→ TASK GOAL
Please state the number of lines in the material below that contain "extends", with no other words.

→ RECORDS FOR THE EXERCISE
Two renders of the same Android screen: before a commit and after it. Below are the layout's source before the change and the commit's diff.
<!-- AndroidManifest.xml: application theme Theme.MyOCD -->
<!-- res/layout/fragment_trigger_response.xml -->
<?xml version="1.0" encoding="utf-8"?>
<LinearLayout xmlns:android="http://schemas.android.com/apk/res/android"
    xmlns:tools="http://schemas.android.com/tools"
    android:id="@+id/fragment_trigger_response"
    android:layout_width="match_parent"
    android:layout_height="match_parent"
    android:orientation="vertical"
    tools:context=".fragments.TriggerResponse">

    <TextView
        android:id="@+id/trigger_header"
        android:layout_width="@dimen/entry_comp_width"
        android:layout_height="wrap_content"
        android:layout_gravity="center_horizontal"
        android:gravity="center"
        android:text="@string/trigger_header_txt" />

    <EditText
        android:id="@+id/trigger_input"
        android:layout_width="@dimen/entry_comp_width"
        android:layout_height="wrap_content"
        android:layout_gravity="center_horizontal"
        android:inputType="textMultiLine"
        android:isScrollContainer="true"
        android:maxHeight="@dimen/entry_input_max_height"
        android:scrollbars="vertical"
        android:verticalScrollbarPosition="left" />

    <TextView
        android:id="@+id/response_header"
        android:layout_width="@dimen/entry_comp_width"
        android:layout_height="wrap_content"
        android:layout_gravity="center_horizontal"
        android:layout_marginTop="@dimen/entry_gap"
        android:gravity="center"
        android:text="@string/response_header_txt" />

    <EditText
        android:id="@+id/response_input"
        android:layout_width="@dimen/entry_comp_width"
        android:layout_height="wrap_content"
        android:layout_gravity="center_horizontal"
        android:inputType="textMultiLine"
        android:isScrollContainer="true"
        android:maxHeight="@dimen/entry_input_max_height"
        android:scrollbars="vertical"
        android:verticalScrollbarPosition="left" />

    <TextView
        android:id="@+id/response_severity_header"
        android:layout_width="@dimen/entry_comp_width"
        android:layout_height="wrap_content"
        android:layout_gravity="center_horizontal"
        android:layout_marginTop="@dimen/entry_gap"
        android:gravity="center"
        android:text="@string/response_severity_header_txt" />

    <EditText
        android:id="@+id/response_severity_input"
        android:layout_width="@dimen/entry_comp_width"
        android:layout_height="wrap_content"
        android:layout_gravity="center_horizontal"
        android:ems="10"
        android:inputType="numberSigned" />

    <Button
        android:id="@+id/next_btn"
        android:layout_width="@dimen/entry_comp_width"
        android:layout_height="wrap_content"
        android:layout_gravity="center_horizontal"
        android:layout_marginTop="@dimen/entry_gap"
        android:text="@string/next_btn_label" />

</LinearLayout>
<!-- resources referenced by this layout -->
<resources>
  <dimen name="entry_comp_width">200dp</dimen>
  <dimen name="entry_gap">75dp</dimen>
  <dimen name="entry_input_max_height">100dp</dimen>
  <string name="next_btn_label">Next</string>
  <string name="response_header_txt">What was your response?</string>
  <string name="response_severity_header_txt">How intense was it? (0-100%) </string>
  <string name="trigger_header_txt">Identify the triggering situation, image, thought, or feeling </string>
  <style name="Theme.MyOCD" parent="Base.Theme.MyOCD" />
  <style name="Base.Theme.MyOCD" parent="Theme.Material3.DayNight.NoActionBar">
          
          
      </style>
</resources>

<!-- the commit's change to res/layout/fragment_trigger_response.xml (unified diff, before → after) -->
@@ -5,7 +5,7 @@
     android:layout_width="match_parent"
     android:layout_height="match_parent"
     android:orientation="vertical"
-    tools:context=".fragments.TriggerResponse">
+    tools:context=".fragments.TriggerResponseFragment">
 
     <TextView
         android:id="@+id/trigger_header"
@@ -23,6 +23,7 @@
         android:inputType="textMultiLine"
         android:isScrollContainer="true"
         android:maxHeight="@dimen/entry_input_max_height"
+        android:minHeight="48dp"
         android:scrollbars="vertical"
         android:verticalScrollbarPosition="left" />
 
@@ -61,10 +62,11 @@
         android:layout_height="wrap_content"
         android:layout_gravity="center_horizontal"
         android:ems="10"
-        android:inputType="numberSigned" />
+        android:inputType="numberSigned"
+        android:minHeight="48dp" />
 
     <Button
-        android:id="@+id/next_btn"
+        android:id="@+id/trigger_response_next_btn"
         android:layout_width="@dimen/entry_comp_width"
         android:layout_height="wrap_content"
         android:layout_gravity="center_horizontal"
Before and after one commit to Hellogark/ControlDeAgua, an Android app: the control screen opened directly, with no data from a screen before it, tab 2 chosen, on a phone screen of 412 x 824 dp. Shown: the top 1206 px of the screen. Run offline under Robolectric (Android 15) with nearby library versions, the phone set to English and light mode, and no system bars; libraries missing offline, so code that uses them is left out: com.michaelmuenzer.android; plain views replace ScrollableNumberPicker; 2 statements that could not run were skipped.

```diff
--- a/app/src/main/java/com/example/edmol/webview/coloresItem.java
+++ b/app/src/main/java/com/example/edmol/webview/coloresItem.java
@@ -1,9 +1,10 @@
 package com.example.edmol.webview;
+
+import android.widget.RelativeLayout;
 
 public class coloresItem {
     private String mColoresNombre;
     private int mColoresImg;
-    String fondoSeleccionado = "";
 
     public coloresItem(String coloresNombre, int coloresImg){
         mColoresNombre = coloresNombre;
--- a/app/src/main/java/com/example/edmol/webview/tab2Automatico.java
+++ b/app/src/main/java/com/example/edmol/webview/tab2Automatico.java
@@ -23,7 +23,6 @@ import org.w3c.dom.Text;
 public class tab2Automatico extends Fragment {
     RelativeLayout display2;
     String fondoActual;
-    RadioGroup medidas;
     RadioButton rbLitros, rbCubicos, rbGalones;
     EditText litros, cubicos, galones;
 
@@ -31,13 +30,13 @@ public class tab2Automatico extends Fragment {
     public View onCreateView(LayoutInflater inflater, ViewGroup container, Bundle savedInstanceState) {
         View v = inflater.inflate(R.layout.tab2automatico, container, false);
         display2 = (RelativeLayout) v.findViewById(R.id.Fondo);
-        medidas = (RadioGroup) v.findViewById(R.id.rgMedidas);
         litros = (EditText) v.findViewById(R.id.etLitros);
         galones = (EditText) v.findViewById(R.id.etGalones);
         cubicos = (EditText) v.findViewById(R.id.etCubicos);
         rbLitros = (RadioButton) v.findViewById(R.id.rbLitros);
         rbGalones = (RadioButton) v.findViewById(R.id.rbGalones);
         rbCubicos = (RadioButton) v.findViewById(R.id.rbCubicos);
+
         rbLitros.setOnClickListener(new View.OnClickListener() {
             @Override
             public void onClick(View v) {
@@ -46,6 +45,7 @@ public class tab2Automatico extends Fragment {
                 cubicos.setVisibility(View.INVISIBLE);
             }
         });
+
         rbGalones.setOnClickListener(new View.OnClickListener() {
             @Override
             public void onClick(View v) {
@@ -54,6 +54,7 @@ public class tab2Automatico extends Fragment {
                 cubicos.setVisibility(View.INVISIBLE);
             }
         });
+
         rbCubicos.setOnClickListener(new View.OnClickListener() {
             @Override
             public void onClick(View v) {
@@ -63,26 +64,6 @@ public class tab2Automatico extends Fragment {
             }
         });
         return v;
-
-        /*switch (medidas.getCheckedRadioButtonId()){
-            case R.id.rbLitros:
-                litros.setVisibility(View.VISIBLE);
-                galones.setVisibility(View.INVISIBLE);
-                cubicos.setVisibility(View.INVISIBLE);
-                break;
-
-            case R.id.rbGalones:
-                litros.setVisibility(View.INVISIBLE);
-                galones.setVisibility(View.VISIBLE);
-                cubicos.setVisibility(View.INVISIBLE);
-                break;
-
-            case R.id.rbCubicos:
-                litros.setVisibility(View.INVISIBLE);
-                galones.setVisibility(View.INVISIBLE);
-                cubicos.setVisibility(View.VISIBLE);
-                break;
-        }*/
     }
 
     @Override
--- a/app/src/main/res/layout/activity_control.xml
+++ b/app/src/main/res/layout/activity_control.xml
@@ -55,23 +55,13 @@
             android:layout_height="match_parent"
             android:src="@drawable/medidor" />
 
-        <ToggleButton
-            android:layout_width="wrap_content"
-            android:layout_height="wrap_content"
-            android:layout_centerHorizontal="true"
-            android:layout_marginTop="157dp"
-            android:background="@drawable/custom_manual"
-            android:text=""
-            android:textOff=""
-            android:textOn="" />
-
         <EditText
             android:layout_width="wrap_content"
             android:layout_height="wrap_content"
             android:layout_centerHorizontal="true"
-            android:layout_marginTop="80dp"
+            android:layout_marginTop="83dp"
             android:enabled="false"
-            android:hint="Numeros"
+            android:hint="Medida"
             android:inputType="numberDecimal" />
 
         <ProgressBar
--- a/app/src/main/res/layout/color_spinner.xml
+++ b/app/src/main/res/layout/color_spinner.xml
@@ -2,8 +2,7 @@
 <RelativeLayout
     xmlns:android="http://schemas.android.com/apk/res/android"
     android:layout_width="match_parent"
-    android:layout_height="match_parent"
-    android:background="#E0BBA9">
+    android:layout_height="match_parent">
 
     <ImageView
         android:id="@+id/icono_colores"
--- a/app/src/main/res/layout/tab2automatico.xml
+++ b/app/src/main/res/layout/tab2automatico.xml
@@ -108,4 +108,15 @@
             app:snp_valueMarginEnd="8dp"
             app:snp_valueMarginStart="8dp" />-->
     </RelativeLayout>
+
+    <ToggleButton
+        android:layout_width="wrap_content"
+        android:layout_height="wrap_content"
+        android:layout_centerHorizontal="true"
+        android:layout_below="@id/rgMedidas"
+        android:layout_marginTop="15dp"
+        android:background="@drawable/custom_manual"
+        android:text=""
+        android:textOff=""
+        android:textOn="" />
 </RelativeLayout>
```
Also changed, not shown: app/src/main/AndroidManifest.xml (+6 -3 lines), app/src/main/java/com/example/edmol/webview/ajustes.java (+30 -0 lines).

→ SOLUTION
5